I sure was a wrap addict; I loved Didy Indios and anything in the shade of petrol. When my second son was born I was stashified almost for a year, buying some new wraps but not feeling they are to die for. Then came the era of Oscha followed by the age of Artipoppe. And yet I cherish a very sentimental memory of my Marusya (Maruyama).
Wrap addicts often build a stash for “retirement”; have you collected anything for future generations?
I actually have a “retired babywearer’s stash” for my grandkids – as I laughingly call it. It has one wrap of each kind: a Pamir, a Didy, an Oscha, a Pavo, and an Artipoppe.
How did you get to the decision point of weaving your own wraps? How long did it take from the very start to the first test wrap?
Over three years ago, after seeing the first Uppies, I was contemplating a possibility of buying a loom to try some weaving. But then its actual delivery to Ukraine was a big question. Still at the end of last spring, all the pieces of the puzzle fell into their places inside my head, and all that was left to do was find the right loom in the right place. I got one with the smaller weaving width to try weaving scarves just as I initially planned but I never stopped looking for bigger looms. Two months went by and I found mine. In December 2013 I began weaving the first scarves on the wide loom, and in the end of January this year I made my first test wraps.
I know you have tried several looms. Which turned out most productive?
There were just two looms, the narrow one and the wider one;, the bigger has larger capability pattern-wise. But the small one will not be neglected; I plan to continue weaving scarves on it. And I keep on searching, wishing for a still wider and more powerful loom, though it must be a rare coincidence of price, quality, location and terms of delivery, yet I continue my quest.
I cannot keep from asking what you get inspired by. You mini collection called Blue Butterfly has impressed babywearers a lot!
I get inspired by everything and anything – Design Seeds pictures, talking to people, favorite color combinations, or just placing yarn cones the right way.
Do you have some assisting weavers or your warp the loom and weave yourself?
I am doing all the weaving myself from start to finish. Sure I had a lot of help at first from my fellow weavers, Natalia of Jaanoo Handwoven and Evgeniy (Elena) of Lemonlooms, at the same time gaining a lot of information from Facebook. Now I have my own technique developed, it consistently works well for me, but I keep experimenting in different areas. For instance the last batch came from the longest warp ever, resulting in six wraps.
Do you create a special working environment? Listen to some special music maybe?
While working I usually “watch” (well, listen mostly) to different TV series. Some of them I watch from beginning to the end, others part by part, but even when there are no TV series, I play some movie.
Out of all the wraps you’ve made, which one is the most special?

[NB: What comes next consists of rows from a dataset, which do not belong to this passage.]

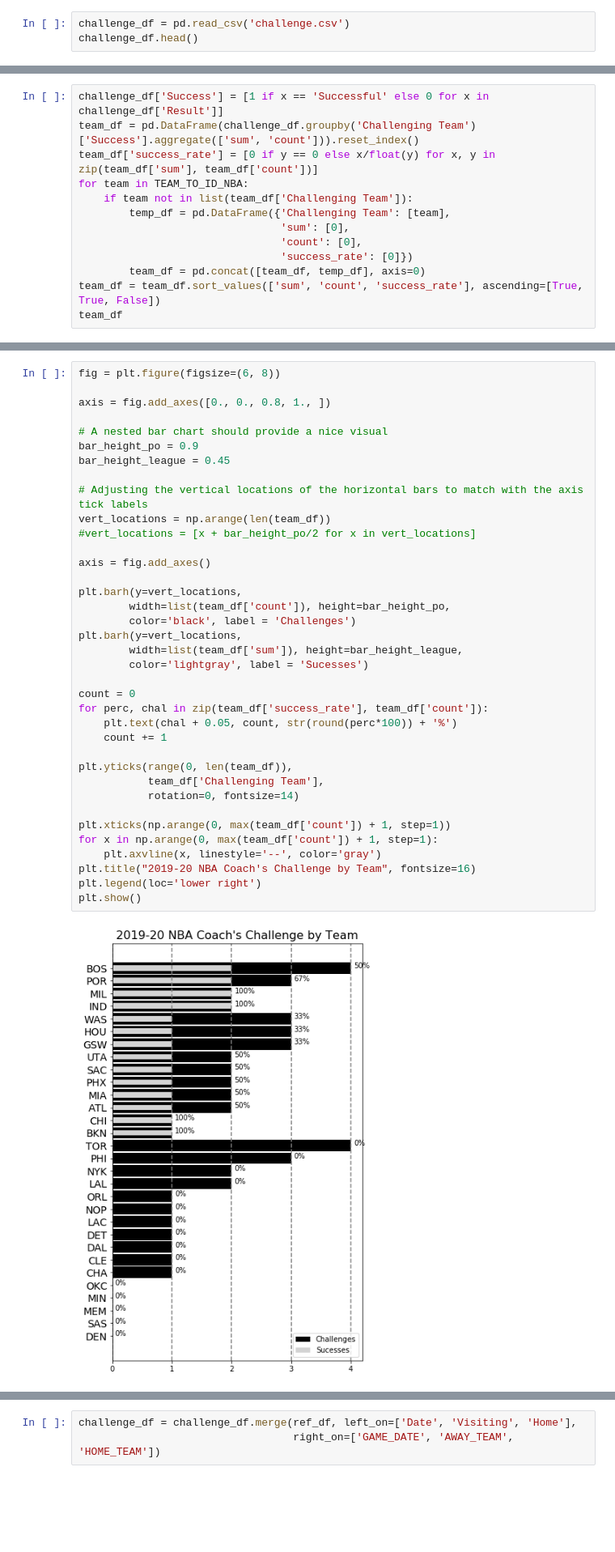
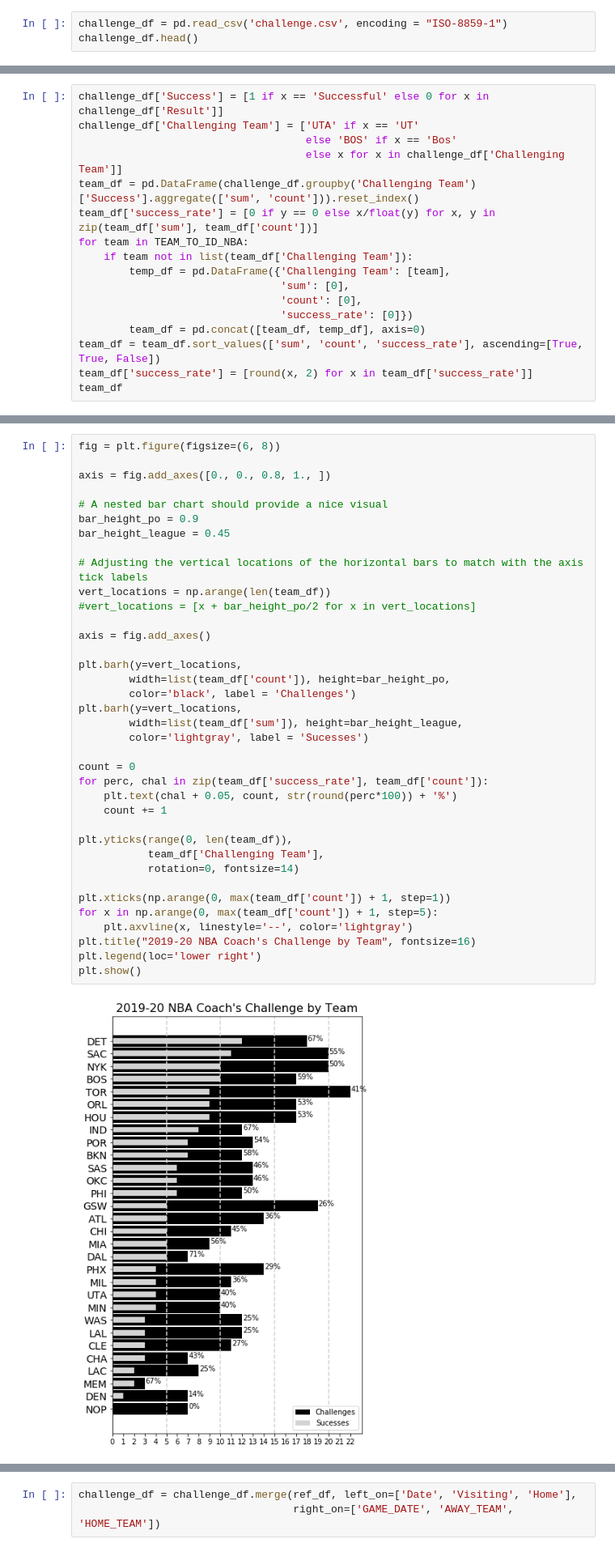
Before and after one commit to basketballrelativity/challenges, a Jupyter notebook: challenges_exploration.ipynb, the cells around one changed output, grey strips where cells are left out. Shown: that part at 81% size. Drawn from its saved outputs; the diff is of its cells as text; blank space fills up the shorter version.

```diff
--- a/challenges_exploration.ipynb
+++ b/challenges_exploration.ipynb
@@ -52,5 +72,5 @@ Let's read in the challenge data and do some exploration. These data were source
 # %%
-challenge_df = pd.read_csv('challenge.csv')
+challenge_df = pd.read_csv('challenge.csv', encoding = "ISO-8859-1")
 challenge_df.head()
 # %% [output]
 |  | Date | Visiting | Home | Period | Time | Challenging Team | Challenge Type | Result | Link |
@@ -70,6 +90,9 @@ Additionally, we could pull in the officials in the game and examine success by
 ## Challenges by Team
 # %%
 challenge_df['Success'] = [1 if x == 'Successful' else 0 for x in challenge_df['Result']]
+challenge_df['Challenging Team'] = ['UTA' if x == 'UT'
+                                    else 'BOS' if x == 'Bos'
+                                    else x for x in challenge_df['Challenging Team']]
 team_df = pd.DataFrame(challenge_df.groupby('Challenging Team')['Success'].aggregate(['sum', 'count'])).reset_index()
 team_df['success_rate'] = [0 if y == 0 else x/float(y) for x, y in zip(team_df['sum'], team_df['count'])]
 for team in TEAM_TO_ID_NBA:
@@ -80,6 +103,7 @@ for team in TEAM_TO_ID_NBA:
                                 'success_rate': [0]})
         team_df = pd.concat([team_df, temp_df], axis=0)
 team_df = team_df.sort_values(['sum', 'count', 'success_rate'], ascending=[True, True, False])
+team_df['success_rate'] = [round(x, 2) for x in team_df['success_rate']]
 team_df
 # %% [output]
 |  | Challenging Team | sum | count | success_rate |
@@ -108,34 +132,34 @@ axis = fig.add_axes([0., 0., 0.8, 1., ])
 bar_height_po = 0.9
 bar_height_league = 0.45
 
 # Adjusting the vertical locations of the horizontal bars to match with the axis tick labels
 vert_locations = np.arange(len(team_df))
 #vert_locations = [x + bar_height_po/2 for x in vert_locations]
 
 axis = fig.add_axes()
 
 plt.barh(y=vert_locations,
         width=list(team_df['count']), height=bar_height_po,
         color='black', label = 'Challenges')
 plt.barh(y=vert_locations,
         width=list(team_df['sum']), height=bar_height_league,
         color='lightgray', label = 'Sucesses')
 
 count = 0
 for perc, chal in zip(team_df['success_rate'], team_df['count']):
     plt.text(chal + 0.05, count, str(round(perc*100)) + '%')
     count += 1
 
 plt.yticks(range(0, len(team_df)),
            team_df['Challenging Team'],
            rotation=0, fontsize=14)
 
 plt.xticks(np.arange(0, max(team_df['count']) + 1, step=1))
-for x in np.arange(0, max(team_df['count']) + 1, step=1):
-    plt.axvline(x, linestyle='--', color='gray')
+for x in np.arange(0, max(team_df['count']) + 1, step=5):
+    plt.axvline(x, linestyle='--', color='lightgray')
 plt.title("2019-20 NBA Coach's Challenge by Team", fontsize=16)
 plt.legend(loc='lower right')
 plt.show()
 # %% [output]
-[figure, old version]
+[figure, new version]
 # %% [markdown]
```
Also changed, not shown: parts of 27 cells of this notebook, 1 other file.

Of the wraps I’ve woven my favorite ones are Tenderness with silk and cashmere, Chinchilla Rainy Days, and Sri Thanu, I like them all. But the one that is destined to live in my own stash is already planned and drawn, I have even bought yarn for it, just have to fit it into my schedule.
There’s probably a material that is easier in weaving. I mean the yarn blends.
That’s right, I dearly love weaving with silk-cashmere blends and bourette silk, but my recent favorite is cottolin, and also I adore the way tussah behaves in weaving.
When the new wrap is born (well, woven), is it hard to let it go?
Yes, it can be hard to part with some wraps, some are easier and some are not, once I even asked for DIBS on a wrap I wove from its owner.
Last but not least I would like to express my admiration of your work: the wrap I own is magnificent! And I also wish you inspiration and daring to conquer the new heights.
Thank you, Lilia! I hope it makes you as happy as I get when taking my wraps off the loom!
And finally photos Blue Butterfly Herringbone in action!